### WORK INSTRUCTION
When a line of the records contains "also", copy it.

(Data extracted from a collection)
------------------------

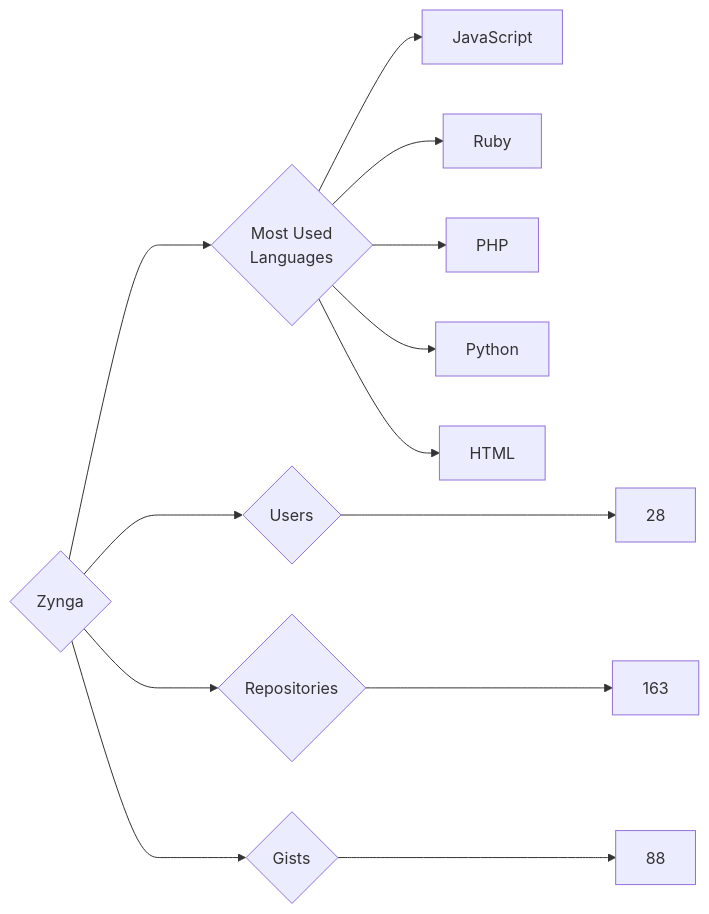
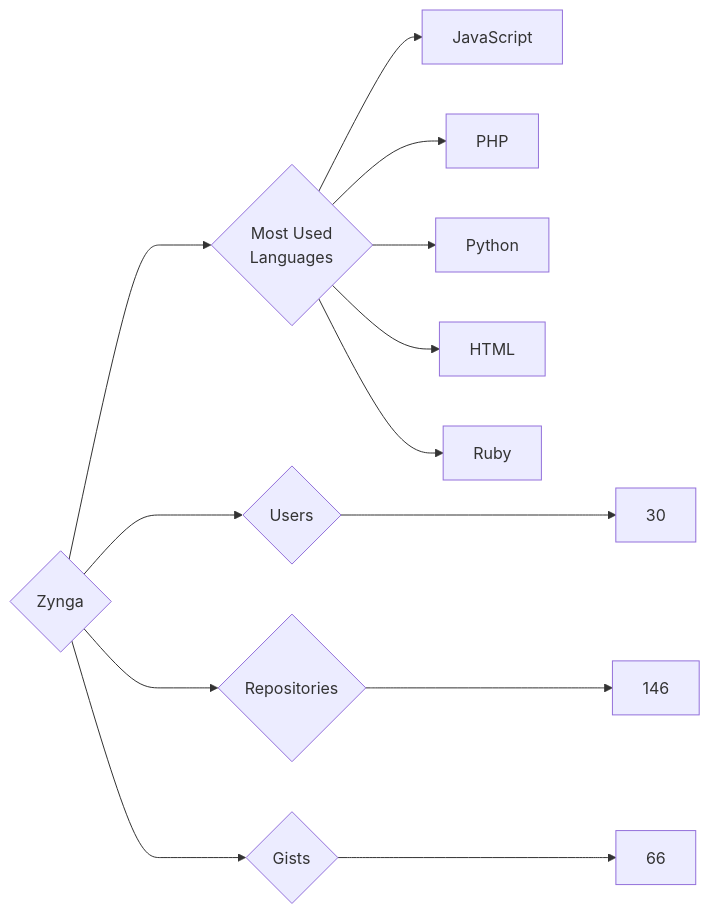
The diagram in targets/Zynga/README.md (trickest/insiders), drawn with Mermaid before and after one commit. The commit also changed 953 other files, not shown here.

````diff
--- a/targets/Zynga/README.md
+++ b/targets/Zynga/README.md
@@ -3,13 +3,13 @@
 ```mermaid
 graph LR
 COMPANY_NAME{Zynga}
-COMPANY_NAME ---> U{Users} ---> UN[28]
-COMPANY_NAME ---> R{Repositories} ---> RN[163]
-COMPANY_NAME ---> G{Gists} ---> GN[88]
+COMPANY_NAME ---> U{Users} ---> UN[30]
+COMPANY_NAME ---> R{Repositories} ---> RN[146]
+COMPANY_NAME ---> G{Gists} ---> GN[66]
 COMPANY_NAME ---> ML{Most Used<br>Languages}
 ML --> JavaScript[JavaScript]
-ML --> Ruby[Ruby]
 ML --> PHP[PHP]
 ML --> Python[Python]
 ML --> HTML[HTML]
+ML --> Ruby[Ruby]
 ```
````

------------------------

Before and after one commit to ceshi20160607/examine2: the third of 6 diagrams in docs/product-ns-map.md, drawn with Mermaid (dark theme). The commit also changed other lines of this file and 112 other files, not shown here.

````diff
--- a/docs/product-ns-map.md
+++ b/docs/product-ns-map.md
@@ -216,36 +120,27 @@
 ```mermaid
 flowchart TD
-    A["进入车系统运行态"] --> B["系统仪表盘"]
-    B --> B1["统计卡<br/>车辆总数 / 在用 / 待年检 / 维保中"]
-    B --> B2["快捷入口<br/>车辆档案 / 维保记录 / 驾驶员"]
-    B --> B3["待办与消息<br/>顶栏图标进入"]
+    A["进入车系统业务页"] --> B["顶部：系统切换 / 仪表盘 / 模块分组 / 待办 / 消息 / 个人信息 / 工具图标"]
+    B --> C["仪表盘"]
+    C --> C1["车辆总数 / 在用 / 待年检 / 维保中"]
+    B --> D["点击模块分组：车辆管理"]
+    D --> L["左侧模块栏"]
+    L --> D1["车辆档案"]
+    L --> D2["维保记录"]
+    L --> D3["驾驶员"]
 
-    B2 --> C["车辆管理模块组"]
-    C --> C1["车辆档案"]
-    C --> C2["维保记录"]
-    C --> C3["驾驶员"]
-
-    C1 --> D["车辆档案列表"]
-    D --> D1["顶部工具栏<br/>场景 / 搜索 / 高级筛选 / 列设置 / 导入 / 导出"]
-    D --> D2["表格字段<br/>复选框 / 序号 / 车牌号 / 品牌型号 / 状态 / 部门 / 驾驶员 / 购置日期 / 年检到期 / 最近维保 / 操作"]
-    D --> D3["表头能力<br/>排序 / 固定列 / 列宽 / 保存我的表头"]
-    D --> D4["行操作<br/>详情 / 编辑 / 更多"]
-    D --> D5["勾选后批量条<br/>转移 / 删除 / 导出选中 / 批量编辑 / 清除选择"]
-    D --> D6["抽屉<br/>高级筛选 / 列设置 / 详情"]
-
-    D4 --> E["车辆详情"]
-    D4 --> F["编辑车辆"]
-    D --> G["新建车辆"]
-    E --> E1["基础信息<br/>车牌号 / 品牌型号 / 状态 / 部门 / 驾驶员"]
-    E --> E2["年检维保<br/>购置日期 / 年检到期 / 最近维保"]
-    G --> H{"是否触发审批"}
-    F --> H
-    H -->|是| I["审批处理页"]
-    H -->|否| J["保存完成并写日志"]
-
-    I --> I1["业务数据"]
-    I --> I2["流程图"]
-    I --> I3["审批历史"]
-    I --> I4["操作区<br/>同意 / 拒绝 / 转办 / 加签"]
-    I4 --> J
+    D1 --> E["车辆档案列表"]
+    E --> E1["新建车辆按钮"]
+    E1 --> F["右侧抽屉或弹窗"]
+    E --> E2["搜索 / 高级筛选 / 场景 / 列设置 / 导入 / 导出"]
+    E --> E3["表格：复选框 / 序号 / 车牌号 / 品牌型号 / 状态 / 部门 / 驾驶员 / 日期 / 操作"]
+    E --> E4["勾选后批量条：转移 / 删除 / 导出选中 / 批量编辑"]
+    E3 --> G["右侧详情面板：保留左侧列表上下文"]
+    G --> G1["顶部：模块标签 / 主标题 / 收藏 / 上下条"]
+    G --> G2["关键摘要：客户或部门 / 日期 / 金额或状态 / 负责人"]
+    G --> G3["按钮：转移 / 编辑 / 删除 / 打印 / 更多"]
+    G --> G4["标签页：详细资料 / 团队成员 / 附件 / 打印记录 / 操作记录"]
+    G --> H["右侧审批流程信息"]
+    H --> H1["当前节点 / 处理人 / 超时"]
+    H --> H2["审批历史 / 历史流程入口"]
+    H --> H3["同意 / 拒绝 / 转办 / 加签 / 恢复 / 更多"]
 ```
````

------------------------

### PROBLEM SOLUTION
The diagram in targets/Zynga/README.md (trickest/insiders), drawn with Mermaid before and after one commit. The commit also changed 953 other files, not shown here.
Before and after one commit to ceshi20160607/examine2: the third of 6 diagrams in docs/product-ns-map.md, drawn with Mermaid (dark theme). The commit also changed other lines of this file and 112 other files, not shown here.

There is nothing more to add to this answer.